Turning to the issue of community broadcasting, I refer to proposed section 2 of the bill, which contains amendments to allow the regulator, the Australian Communications and Media Authority, ACMA, to license community broadcasters. Labor supports the community broadcasting sector as a vital part of our national media landscape. There are around 500 community radio and television broadcasters across Australia, including specialist broadcasters such as Indigenous broadcasters, ethnic broadcasters and religious broadcasters. Our democracy depends on different and diverse voices in our media community. The community broadcasting sector is a critical part of this diversity and should be supported. It is estimated that around 25,000 Australians are involved in the community broadcasting sector.

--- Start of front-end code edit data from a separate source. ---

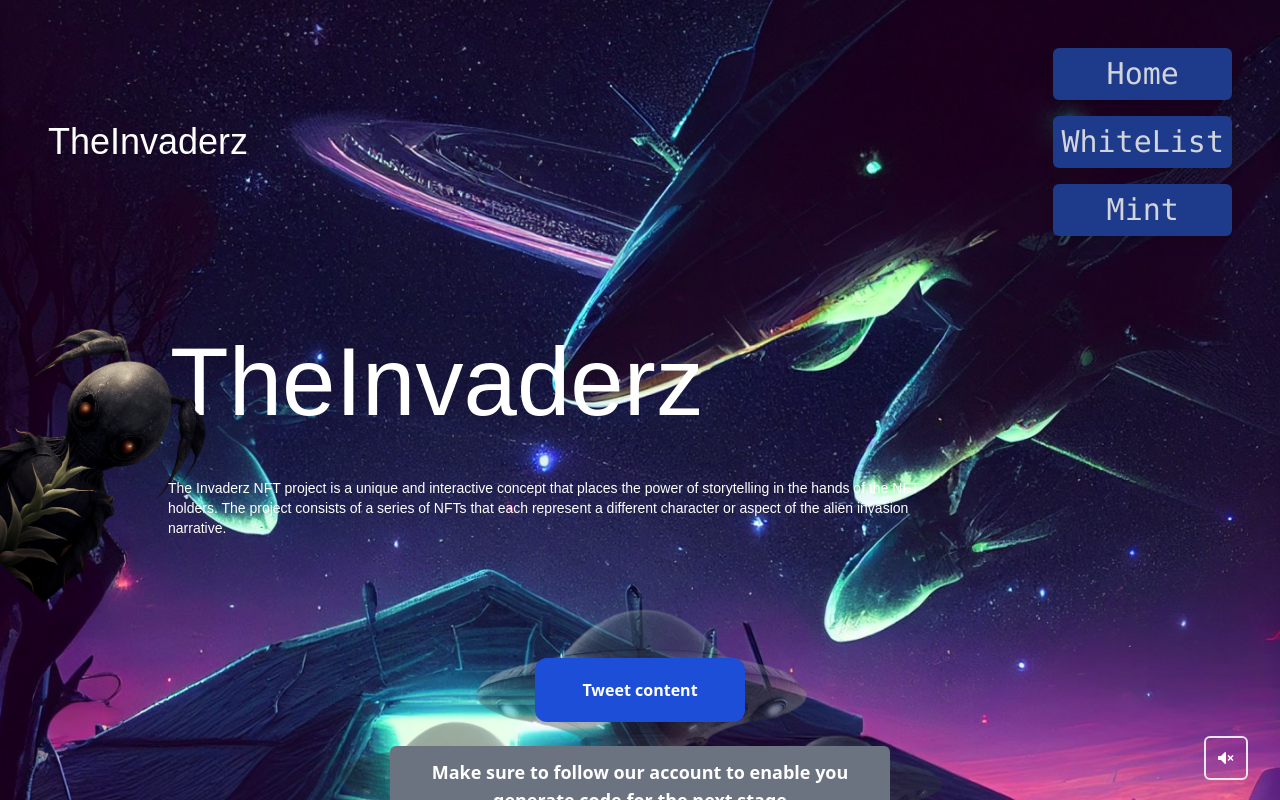
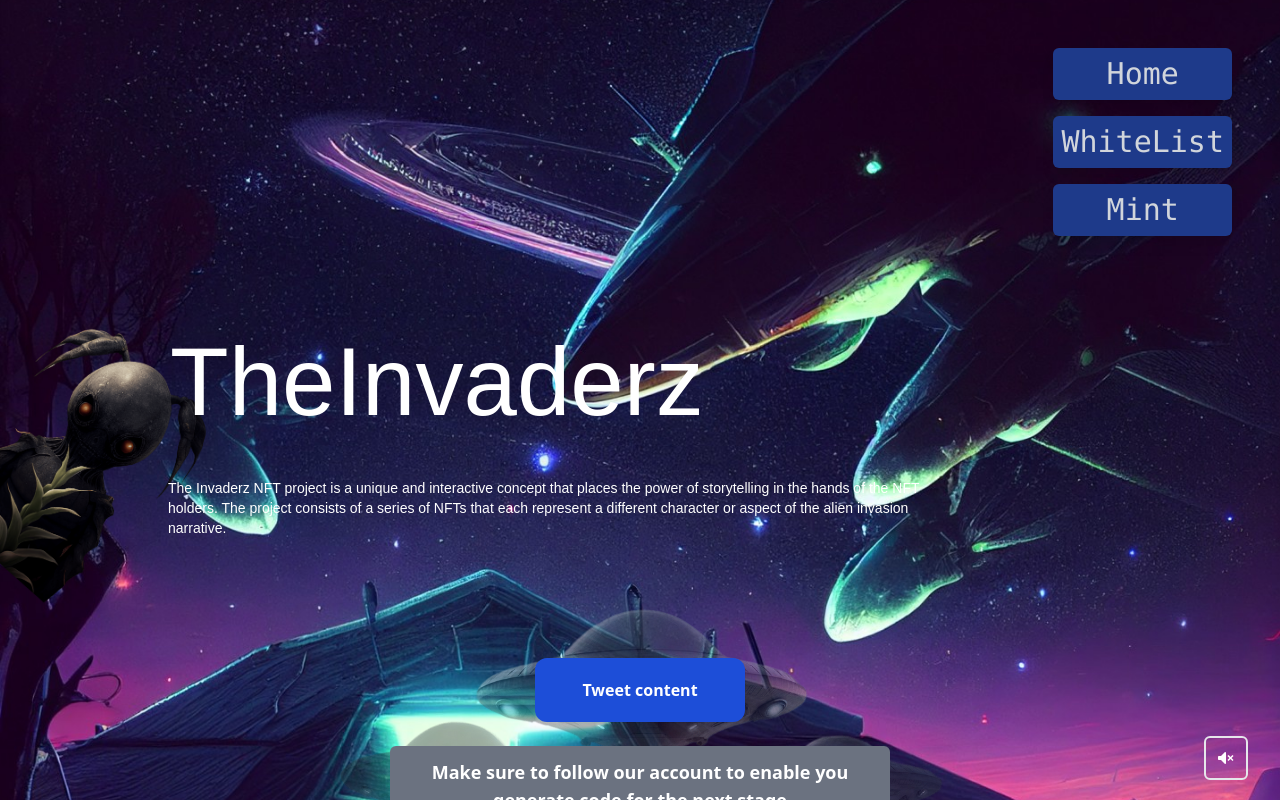
Before and after one commit to Smart-Earners-Team/invaderz, a Next.js app: page /task in a window 1280 px wide. Shown: the top 800 px of the page. Built offline with nearby package versions, Linux system fonts and the light colour scheme; a web font is replaced by a local one.

Commit message:
z-index 😞

```diff
--- a/src/components/AboutHeaders.jsx
+++ b/src/components/AboutHeaders.jsx
@@ -28,7 +28,7 @@ const Header = () => {
         > */}
         <TitleText
           title={<>TheInvaderz</>}
-          className={`${rock.className} mb-5 text-xl font-extrabold lg:text-8xl lg:ml-[20px] shrink-0`}
+          className={`${rock.className}  z-[99] mb-5 text-xl font-extrabold lg:text-8xl lg:ml-[20px] shrink-0`}
         />
         <span
           className={`${rock.className} z-[99] lg:max-w-[800px] lg:mt-[20px] lg:ml-[10px] text-sm mt-5 p-2 `}
@@ -50,7 +50,7 @@ const Header = () => {
                 alt="Ghost"
                 width={1000}
                 height={1000}
-                className=" absolute"
+                className="absolute "
               />
             }
           />
--- a/src/components/Navbar.jsx
+++ b/src/components/Navbar.jsx
@@ -19,10 +19,8 @@ const Navbar = () => {
 
   return (
     <nav className="sticky top-0 z-[9999] ">
-      <div className="flex items-center  justify-between max-w-screen-xl px-6 py-4 mx-auto md:p-12">
-        <div className={` ${sedSedgwick.className} text-4xl text-white`}>
-          TheInvaderz
-        </div>
+      <div className="flex items-center justify-between max-w-screen-xl px-6 py-4 mx-auto md:p-12">
+        <div className={` ${sedSedgwick.className} text-4xl text-white`}></div>
 
         <div className="hidden font-mono text-3xl z-[99999] md:block">
           <div className="flex flex-col items-center gap-4 ">
@@ -49,7 +47,7 @@ const Navbar = () => {
 
         <div className="md:hidden">
           <button
-            className="p-1  text-gray-400 rounded-full hover:text-white focus:outline-none focus:ring-2 focus:ring-offset-2 focus:ring-offset-gray-800 focus:ring-white"
+            className="p-1 text-gray-400 rounded-full hover:text-white focus:outline-none focus:ring-2 focus:ring-offset-2 focus:ring-offset-gray-800 focus:ring-white"
             onClick={toggleNav}
           >
             <span className="sr-only">Open main menu</span>
@@ -77,19 +75,19 @@ const Navbar = () => {
         <div className="flex flex-col bg-gray-500 text-white hover:bg-black items-center mx-auto rounded-lg ring-2 ring-white justify-center px-2 pt-2 pb-3 mr-10 space-y-1 border w-[60%] sm:px-3">
           <Link
             href="/home"
-            className="block px-3 py-2 text-base font-medium  rounded-md "
+            className="block px-3 py-2 text-base font-medium rounded-md "
           >
             Home
           </Link>
           <Link
             href="/task"
-            className="block px-3 py-2 text-base font-medium  rounded-md "
+            className="block px-3 py-2 text-base font-medium rounded-md "
           >
             WhiteList
           </Link>
           <Link
             href="/mint"
-            className="block px-3 py-2 text-base font-medium  rounded-md "
+            className="block px-3 py-2 text-base font-medium rounded-md "
           >
             Mint
           </Link>
```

It is important that the regulatory regime governing the sector appropriates efficiently.

Schedule 2 of the bill addresses an anomaly in the existing legislation. At present, ACMA is not able to transfer community broadcasting licences. In recent times, ACMA has encountered difficulties where companies operating community broadcasting services for Indigenous communities or Radio for the Print Handicapped have dissolved or changed identity. The bill proposes to allow ACMA to approve the transfer of a licence where the new licensee represents the same community of interest without the need to go through the full licence allocation process. This will save the regulator and community broadcasters both time and unnecessary expense. Under the amendments contained in the bill, the company taking up the broadcasting licence must notify ACMA within seven days of the transfer. ACMA’s decisions on whether to approve the transfer are subject to merits review by the Administrative Appeals Tribunal. These changes will give regulatory certainty to broadcasters and are supported by Labor.

While this House is considering issues related to community broadcasting, I would like to raise another matter which is of great importance to that sector. The single most important issue confronting the community broadcasting sector over the next few years is the need to ensure that the sector is able to make the transition to digital broadcasting. In her recent discussion paper, the Minister for Communications, Information Technology and the Arts, Senator Coonan, indicated that the government would like to switch off analog broadcasting between 2010 and 2012. The minister promised to develop a digital action plan to facilitate this transition. There will be an advertising campaign to encourage Australians to buy a digital television or a set top box timed to coincide with that.

Digital television is supposed to offer Australians increased picture quality and more choice. That is not the case with community television, however. More than five years after the commercial and national television broadcasters began digital transmission in Australia, there is still no plan to assist community broadcasters to go digital. Consequently, consumers are faced with the absurd situation that when they make the switch to digital they actually get less choice. You cannot receive community television on Briz31 in Brisbane with a set top box. Labor believes that it is essential to provide a pathway to get community television into the digital age. If we do not, community television will simply die. This cannot be allowed to happen. I commend the bill to the House.